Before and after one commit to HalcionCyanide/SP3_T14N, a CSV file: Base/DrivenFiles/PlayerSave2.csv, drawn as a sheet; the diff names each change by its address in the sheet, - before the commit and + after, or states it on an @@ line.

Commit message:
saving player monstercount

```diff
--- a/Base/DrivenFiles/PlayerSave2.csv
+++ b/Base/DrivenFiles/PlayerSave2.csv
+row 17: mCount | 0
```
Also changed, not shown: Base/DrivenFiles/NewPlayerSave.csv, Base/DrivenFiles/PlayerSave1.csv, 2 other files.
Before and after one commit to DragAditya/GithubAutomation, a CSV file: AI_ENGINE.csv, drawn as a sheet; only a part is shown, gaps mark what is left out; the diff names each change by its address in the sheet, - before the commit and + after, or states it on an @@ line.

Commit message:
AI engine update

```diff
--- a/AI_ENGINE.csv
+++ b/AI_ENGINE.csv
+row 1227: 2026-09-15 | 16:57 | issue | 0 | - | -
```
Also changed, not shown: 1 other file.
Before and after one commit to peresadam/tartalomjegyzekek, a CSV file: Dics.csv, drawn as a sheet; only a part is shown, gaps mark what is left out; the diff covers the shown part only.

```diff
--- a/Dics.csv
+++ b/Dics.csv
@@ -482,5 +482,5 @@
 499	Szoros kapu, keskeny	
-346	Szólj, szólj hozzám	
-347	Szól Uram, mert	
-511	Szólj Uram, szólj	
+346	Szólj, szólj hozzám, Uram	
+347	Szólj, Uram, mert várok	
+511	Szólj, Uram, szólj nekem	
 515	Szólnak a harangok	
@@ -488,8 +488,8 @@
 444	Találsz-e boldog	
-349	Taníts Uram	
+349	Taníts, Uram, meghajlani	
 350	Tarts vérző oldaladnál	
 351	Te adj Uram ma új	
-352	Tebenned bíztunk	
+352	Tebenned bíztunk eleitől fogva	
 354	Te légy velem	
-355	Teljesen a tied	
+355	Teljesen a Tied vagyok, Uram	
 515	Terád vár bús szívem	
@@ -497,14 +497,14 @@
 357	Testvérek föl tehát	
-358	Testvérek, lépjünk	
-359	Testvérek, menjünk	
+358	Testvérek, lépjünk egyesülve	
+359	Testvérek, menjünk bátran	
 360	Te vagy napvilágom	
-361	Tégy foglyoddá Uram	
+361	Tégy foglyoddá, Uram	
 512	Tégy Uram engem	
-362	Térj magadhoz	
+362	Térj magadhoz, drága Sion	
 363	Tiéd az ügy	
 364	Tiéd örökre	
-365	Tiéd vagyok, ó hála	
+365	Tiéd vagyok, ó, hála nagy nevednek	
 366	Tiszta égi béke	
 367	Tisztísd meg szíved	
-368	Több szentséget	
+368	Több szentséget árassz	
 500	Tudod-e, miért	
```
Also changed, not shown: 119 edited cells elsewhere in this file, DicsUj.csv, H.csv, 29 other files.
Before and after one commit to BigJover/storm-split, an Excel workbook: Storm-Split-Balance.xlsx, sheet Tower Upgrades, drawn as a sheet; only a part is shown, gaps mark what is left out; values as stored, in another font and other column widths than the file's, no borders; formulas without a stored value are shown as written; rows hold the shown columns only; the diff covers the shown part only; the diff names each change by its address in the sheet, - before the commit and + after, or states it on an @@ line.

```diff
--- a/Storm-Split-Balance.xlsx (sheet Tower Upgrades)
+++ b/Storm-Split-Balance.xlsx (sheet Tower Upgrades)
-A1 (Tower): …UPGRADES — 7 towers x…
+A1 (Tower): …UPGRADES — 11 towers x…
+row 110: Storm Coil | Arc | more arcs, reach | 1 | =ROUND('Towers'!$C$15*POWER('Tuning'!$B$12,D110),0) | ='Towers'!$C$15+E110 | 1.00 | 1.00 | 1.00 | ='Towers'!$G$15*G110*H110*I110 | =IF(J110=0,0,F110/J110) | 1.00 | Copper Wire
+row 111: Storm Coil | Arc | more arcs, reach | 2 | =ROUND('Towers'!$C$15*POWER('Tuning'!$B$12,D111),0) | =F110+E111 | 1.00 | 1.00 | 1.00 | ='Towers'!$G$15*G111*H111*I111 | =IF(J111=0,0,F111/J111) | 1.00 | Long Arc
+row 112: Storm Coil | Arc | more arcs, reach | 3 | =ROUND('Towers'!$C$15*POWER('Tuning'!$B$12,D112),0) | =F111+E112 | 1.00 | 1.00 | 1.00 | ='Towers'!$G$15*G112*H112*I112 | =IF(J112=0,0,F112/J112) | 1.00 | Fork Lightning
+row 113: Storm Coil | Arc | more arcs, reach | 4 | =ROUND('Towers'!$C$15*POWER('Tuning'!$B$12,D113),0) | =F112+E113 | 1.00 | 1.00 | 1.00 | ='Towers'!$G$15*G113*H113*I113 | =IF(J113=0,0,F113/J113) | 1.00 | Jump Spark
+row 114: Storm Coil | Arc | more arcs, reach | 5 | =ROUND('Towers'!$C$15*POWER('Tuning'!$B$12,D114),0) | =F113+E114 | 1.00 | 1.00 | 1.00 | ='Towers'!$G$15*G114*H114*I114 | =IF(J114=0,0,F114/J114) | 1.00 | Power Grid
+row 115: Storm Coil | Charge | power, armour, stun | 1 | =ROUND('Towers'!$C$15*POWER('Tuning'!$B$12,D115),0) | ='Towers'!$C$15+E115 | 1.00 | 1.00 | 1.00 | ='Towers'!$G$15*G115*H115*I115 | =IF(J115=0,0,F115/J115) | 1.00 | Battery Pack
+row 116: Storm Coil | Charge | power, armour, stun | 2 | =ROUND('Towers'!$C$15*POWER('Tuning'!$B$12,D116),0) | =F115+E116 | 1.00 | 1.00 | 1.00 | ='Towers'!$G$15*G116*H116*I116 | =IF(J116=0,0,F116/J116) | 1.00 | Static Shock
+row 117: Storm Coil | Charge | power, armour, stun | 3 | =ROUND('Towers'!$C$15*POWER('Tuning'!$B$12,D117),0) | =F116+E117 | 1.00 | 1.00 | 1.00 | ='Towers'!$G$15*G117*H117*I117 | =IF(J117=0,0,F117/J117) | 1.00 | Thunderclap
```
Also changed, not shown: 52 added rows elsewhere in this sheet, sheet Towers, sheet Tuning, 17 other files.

══════════

WHAT THIS TASK INVOLVES> Take the records shown above and output them again exactly.

SOLUTION TO THIS TASK>
Before and after one commit to HalcionCyanide/SP3_T14N, a CSV file: Base/DrivenFiles/PlayerSave2.csv, drawn as a sheet; the diff names each change by its address in the sheet, - before the commit and + after, or states it on an @@ line.

Commit message:
saving player monstercount

```diff
--- a/Base/DrivenFiles/PlayerSave2.csv
+++ b/Base/DrivenFiles/PlayerSave2.csv
+row 17: mCount | 0
```
Also changed, not shown: Base/DrivenFiles/NewPlayerSave.csv, Base/DrivenFiles/PlayerSave1.csv, 2 other files.
Before and after one commit to DragAditya/GithubAutomation, a CSV file: AI_ENGINE.csv, drawn as a sheet; only a part is shown, gaps mark what is left out; the diff names each change by its address in the sheet, - before the commit and + after, or states it on an @@ line.

Commit message:
AI engine update

```diff
--- a/AI_ENGINE.csv
+++ b/AI_ENGINE.csv
+row 1227: 2026-09-15 | 16:57 | issue | 0 | - | -
```
Also changed, not shown: 1 other file.
Before and after one commit to peresadam/tartalomjegyzekek, a CSV file: Dics.csv, drawn as a sheet; only a part is shown, gaps mark what is left out; the diff covers the shown part only.

```diff
--- a/Dics.csv
+++ b/Dics.csv
@@ -482,5 +482,5 @@
 499	Szoros kapu, keskeny	
-346	Szólj, szólj hozzám	
-347	Szól Uram, mert	
-511	Szólj Uram, szólj	
+346	Szólj, szólj hozzám, Uram	
+347	Szólj, Uram, mert várok	
+511	Szólj, Uram, szólj nekem	
 515	Szólnak a harangok	
@@ -488,8 +488,8 @@
 444	Találsz-e boldog	
-349	Taníts Uram	
+349	Taníts, Uram, meghajlani	
 350	Tarts vérző oldaladnál	
 351	Te adj Uram ma új	
-352	Tebenned bíztunk	
+352	Tebenned bíztunk eleitől fogva	
 354	Te légy velem	
-355	Teljesen a tied	
+355	Teljesen a Tied vagyok, Uram	
 515	Terád vár bús szívem	
@@ -497,14 +497,14 @@
 357	Testvérek föl tehát	
-358	Testvérek, lépjünk	
-359	Testvérek, menjünk	
+358	Testvérek, lépjünk egyesülve	
+359	Testvérek, menjünk bátran	
 360	Te vagy napvilágom	
-361	Tégy foglyoddá Uram	
+361	Tégy foglyoddá, Uram	
 512	Tégy Uram engem	
-362	Térj magadhoz	
+362	Térj magadhoz, drága Sion	
 363	Tiéd az ügy	
 364	Tiéd örökre	
-365	Tiéd vagyok, ó hála	
+365	Tiéd vagyok, ó, hála nagy nevednek	
 366	Tiszta égi béke	
 367	Tisztísd meg szíved	
-368	Több szentséget	
+368	Több szentséget árassz	
 500	Tudod-e, miért	
```
Also changed, not shown: 119 edited cells elsewhere in this file, DicsUj.csv, H.csv, 29 other files.
Before and after one commit to BigJover/storm-split, an Excel workbook: Storm-Split-Balance.xlsx, sheet Tower Upgrades, drawn as a sheet; only a part is shown, gaps mark what is left out; values as stored, in another font and other column widths than the file's, no borders; formulas without a stored value are shown as written; rows hold the shown columns only; the diff covers the shown part only; the diff names each change by its address in the sheet, - before the commit and + after, or states it on an @@ line.

```diff
--- a/Storm-Split-Balance.xlsx (sheet Tower Upgrades)
+++ b/Storm-Split-Balance.xlsx (sheet Tower Upgrades)
-A1 (Tower): …UPGRADES — 7 towers x…
+A1 (Tower): …UPGRADES — 11 towers x…
+row 110: Storm Coil | Arc | more arcs, reach | 1 | =ROUND('Towers'!$C$15*POWER('Tuning'!$B$12,D110),0) | ='Towers'!$C$15+E110 | 1.00 | 1.00 | 1.00 | ='Towers'!$G$15*G110*H110*I110 | =IF(J110=0,0,F110/J110) | 1.00 | Copper Wire
+row 111: Storm Coil | Arc | more arcs, reach | 2 | =ROUND('Towers'!$C$15*POWER('Tuning'!$B$12,D111),0) | =F110+E111 | 1.00 | 1.00 | 1.00 | ='Towers'!$G$15*G111*H111*I111 | =IF(J111=0,0,F111/J111) | 1.00 | Long Arc
+row 112: Storm Coil | Arc | more arcs, reach | 3 | =ROUND('Towers'!$C$15*POWER('Tuning'!$B$12,D112),0) | =F111+E112 | 1.00 | 1.00 | 1.00 | ='Towers'!$G$15*G112*H112*I112 | =IF(J112=0,0,F112/J112) | 1.00 | Fork Lightning
+row 113: Storm Coil | Arc | more arcs, reach | 4 | =ROUND('Towers'!$C$15*POWER('Tuning'!$B$12,D113),0) | =F112+E113 | 1.00 | 1.00 | 1.00 | ='Towers'!$G$15*G113*H113*I113 | =IF(J113=0,0,F113/J113) | 1.00 | Jump Spark
+row 114: Storm Coil | Arc | more arcs, reach | 5 | =ROUND('Towers'!$C$15*POWER('Tuning'!$B$12,D114),0) | =F113+E114 | 1.00 | 1.00 | 1.00 | ='Towers'!$G$15*G114*H114*I114 | =IF(J114=0,0,F114/J114) | 1.00 | Power Grid
+row 115: Storm Coil | Charge | power, armour, stun | 1 | =ROUND('Towers'!$C$15*POWER('Tuning'!$B$12,D115),0) | ='Towers'!$C$15+E115 | 1.00 | 1.00 | 1.00 | ='Towers'!$G$15*G115*H115*I115 | =IF(J115=0,0,F115/J115) | 1.00 | Battery Pack
+row 116: Storm Coil | Charge | power, armour, stun | 2 | =ROUND('Towers'!$C$15*POWER('Tuning'!$B$12,D116),0) | =F115+E116 | 1.00 | 1.00 | 1.00 | ='Towers'!$G$15*G116*H116*I116 | =IF(J116=0,0,F116/J116) | 1.00 | Static Shock
+row 117: Storm Coil | Charge | power, armour, stun | 3 | =ROUND('Towers'!$C$15*POWER('Tuning'!$B$12,D117),0) | =F116+E117 | 1.00 | 1.00 | 1.00 | ='Towers'!$G$15*G117*H117*I117 | =IF(J117=0,0,F117/J117) | 1.00 | Thunderclap
```
Also changed, not shown: 52 added rows elsewhere in this sheet, sheet Towers, sheet Tuning, 17 other files.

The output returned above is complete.